Welcome to e.Woke #23!
This week, we focus on how surveillance technology is biased. From doing media justice work, we recognize that objectivity doesn’t exist. There, objectivity will not exist in the technology itself. Learn more below!
Surprise: tech companies have a big influence on policing. In Albuquerque, we’ve seen Evidence.com in action: it’s a cloud-based storage platform basically meant to crowdsource photos and videos. Taser, now known as Axon, is the world’s largest vendor of police-worn body cameras. (via The Intercept)
In a study of the Los Angeles Police Department, research shows that “big data analytics amplifies and transforms police surveillance practices.” They identified the five ways that data creates shifts, including that big data helps police to surveil multiple people at once, in multiple ways, all at once.
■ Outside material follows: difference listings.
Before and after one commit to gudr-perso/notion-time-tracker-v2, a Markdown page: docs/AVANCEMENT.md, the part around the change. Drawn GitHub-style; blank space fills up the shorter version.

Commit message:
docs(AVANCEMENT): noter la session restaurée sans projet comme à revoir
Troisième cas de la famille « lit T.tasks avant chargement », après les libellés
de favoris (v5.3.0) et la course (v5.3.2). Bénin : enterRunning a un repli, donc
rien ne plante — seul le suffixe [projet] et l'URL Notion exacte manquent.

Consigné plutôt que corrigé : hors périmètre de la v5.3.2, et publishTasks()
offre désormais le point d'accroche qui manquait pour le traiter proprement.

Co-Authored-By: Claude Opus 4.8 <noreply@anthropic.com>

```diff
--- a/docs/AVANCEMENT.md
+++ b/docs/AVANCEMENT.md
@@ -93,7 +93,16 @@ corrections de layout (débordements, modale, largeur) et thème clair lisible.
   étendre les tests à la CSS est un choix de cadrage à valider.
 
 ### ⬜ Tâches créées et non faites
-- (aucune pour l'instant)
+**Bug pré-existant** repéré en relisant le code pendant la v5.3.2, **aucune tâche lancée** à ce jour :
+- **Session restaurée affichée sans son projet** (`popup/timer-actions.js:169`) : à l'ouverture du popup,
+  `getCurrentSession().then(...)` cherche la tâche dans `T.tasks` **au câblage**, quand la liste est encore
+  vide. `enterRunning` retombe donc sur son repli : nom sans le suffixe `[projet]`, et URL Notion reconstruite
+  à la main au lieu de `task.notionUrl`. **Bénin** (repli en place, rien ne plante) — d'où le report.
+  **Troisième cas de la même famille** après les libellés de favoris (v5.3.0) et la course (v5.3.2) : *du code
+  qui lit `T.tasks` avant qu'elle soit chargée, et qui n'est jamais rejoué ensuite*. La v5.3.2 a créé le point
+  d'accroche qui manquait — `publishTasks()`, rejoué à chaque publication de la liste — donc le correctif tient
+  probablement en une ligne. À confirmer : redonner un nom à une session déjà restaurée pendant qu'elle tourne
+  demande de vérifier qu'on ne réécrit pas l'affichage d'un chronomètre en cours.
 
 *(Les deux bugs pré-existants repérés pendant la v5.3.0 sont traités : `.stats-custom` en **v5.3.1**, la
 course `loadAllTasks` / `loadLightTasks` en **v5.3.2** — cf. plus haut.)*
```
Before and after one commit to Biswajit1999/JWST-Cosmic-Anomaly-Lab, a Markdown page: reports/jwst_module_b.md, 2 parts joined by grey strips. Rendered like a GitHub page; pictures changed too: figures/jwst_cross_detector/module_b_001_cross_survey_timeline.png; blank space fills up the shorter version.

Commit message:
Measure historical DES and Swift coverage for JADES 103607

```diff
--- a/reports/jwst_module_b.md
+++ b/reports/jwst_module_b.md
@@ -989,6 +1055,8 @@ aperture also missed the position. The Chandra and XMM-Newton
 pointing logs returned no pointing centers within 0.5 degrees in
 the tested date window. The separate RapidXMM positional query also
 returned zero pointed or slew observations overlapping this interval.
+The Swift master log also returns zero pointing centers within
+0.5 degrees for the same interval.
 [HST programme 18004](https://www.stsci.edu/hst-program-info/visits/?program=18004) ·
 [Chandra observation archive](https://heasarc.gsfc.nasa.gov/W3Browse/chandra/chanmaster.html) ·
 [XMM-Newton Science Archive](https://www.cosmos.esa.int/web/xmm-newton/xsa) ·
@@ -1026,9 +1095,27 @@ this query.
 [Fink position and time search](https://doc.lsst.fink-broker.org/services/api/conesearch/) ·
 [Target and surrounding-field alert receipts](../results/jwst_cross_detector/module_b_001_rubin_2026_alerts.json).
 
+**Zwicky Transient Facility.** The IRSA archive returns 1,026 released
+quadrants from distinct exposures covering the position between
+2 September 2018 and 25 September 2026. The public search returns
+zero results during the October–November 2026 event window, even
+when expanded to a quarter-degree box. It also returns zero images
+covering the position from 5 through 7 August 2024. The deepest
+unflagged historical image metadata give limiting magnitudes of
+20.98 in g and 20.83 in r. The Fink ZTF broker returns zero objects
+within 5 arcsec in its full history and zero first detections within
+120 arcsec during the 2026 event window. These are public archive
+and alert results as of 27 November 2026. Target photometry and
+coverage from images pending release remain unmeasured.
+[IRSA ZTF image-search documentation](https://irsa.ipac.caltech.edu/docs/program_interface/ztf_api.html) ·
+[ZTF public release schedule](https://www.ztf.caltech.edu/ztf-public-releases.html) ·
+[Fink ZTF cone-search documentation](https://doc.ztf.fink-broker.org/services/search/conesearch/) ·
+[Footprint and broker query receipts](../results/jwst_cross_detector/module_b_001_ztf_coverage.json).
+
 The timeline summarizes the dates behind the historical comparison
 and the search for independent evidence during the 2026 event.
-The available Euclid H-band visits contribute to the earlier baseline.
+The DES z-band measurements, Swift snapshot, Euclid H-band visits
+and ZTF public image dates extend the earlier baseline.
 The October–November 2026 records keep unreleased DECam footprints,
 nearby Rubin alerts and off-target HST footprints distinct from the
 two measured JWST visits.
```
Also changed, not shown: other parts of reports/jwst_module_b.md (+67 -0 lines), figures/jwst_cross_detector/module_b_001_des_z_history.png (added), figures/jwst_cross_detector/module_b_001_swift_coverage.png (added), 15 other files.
Also: beyond search warrants, there’s new ways for police to buy personal information. (via UT News)
So, data-fueled police technology isn’t going away. We need to be able to label the ways that algorithms are coded with the racial biases of their writers, and to talk about how technology is not the automatic solution. As the article lays out: there’s a whole new set of problems to solve. (via FiveThirtyEight)
Digital Security Tips, Resources, and Guides:
- Can Cops Force You to Unlock Your Phone With Your Face? (via The Atlantic)
- Spy Files: Russia (via WikiLeaks)
- The Snowden Archive: The SIDtoday Files (via The Intercept)